reissue program. The event sold out long before the doors opened, with the advance publicity creating some seriously heightened expectations. Among these was the promised reunion of drummers Ginger Baker
who, until the show's opening at Paris' Zenith the previous evening, had not played together since Afrika 70's appearance at the Berlin Jazz Festival in 1978. Another was the roster of mainly twenty-something British/Nigerian Afrobeats (with an "s") rappers and singers who had been invited to put their spin on some of Kuti's classic songs. Instrumental backing was provided throughout by Dele Sosimi's Afrobeat Orchestra.

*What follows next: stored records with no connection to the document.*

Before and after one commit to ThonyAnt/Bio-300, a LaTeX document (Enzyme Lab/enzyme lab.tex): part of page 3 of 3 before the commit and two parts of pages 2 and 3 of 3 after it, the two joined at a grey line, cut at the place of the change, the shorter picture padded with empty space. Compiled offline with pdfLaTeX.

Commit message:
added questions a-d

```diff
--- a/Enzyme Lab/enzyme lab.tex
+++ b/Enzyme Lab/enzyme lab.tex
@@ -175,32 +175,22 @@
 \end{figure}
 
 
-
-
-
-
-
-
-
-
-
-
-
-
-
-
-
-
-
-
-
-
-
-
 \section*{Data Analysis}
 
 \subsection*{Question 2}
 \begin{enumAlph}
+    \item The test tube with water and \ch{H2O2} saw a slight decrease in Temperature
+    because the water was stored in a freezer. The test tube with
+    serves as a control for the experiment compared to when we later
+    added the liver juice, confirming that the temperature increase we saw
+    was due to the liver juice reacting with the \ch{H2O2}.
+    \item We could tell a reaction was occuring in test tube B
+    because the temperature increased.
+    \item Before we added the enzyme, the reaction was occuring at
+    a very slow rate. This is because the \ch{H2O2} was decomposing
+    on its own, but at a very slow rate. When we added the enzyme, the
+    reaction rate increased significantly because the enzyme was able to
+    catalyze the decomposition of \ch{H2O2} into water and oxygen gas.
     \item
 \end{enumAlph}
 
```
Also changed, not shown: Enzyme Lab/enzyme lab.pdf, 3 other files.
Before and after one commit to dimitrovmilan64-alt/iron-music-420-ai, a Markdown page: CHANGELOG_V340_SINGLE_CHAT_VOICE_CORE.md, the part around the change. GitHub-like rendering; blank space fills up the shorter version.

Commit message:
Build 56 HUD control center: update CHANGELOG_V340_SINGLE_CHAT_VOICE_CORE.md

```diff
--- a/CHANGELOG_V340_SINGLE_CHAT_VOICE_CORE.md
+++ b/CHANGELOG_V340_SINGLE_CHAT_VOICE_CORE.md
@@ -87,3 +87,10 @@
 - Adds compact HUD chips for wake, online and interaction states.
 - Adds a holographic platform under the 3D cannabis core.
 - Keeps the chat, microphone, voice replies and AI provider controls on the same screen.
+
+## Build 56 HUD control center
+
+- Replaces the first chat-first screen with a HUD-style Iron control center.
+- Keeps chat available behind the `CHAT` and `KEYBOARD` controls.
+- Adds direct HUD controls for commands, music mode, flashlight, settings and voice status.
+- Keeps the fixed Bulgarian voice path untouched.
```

On a musical level, Saluting the Black President proved to be a blinderand as a piece of history, the Baker/Allen reunion alone made it the stuff of legend. The gig was staged like an old school rock 'n' roll package show, with each of the rappers and singers coming on to perform, in most cases, just one number apiece. The set list focused on tracks recorded by Kuti between 1969 and 1978, when Allen was his drummer and bandleader and Baker an occasional guest. Of the rappers and singers, the highlights included (in running order): Afrikan Boy's "Gentleman," Breis' "Sorrow Tears And Blood," Bumi Thomas' "Ololufe Mi," Ty's "Zombie," Blak Twang's "Shuffering And Shmiling," Keziah Jones' "Trouble Sleep Yanga Go Wake Am," Kof's "Water No Get Enemy" and Biola Dosunmu's "Upside Down."
Baker and Allen then joined Sosimi's band for performances of "Ye Ye De Smell" and "Egbe Mi O," both featured on the 1971 album Fela with Ginger Baker: Live! (reissued in the first batch of Knitting Factory discs earlier this year, with Baker and Allen's 16:22 drum solo in Berlin included as a bonus track). Two of the half dozen greatest drummers the twentieth century ever produced, Baker and Allen remain formidable. Baker's playing is less ferociously embellished than it was back in the day, now more closely resembling Allen's stripped-down groove, and it is still as irresistible as sin. Hearing the pair together again was pure joy.
Two people deserve special credit for the success of the evening. One is Dele Sosimi. A keyboard player with Egypt 80, and later the bandleader of Femi Kuti's Positive Force, Sosimi today leads one of most exciting Afrobeat bands on the planet, one that is authentic without being narrowly revivalist. As musical director of Saluting the Black President, he kept things moving along masterfully and at a pace.
Credit goes too to Kuti's longtime friend and manager, Rikki Stein. In programming the show, Stein had the imagination to include the younger Afrobeats artists on the bill, along with the Afrobeat veterans, so drawing out the continuing relevance and appeal of Kuti's music and message. Stein's curatorship of Kuti's legacy is exemplary.
Saluting the Black President sold out in Paris and London, and many people who wanted to come along were unable to get tickets. The good news is that Stein is already planning a bigger event in a more capacious London venue for October 2013, and other European cities, including Paris, are likely to be included in the schedule, too. The gigs will follow the release of the final batch of discs in the Knitting Factory program and coincide with the annual Felabrations staged in Lagos and elsewhere around the date of Kuti's birthday, October 15. Stay tuned for further news.
Photo shows: l-r back row: Kof, Marco Piccioni (guitar), Suman Joshi (bass guitar), Tamar Osborn (baritone saxophone), Aflay Sackey (congas, percussion), Rikki Stein, Kunle Olofinjana (drums), unidentified, Tony Allen, Dele Sosimi (keyboards, vocals, MD), unidentified, Phil Dawson (guitar), Justin Thurgur (trombone), Tom Allan (trumpet); l-r front row: Max Reilhardt (Shrine DJ), Rita Ray (Shrine DJ), Linus Bewley (tenor saxophone), Afrikan Boy. Missing In Action: Ginger Baker and others.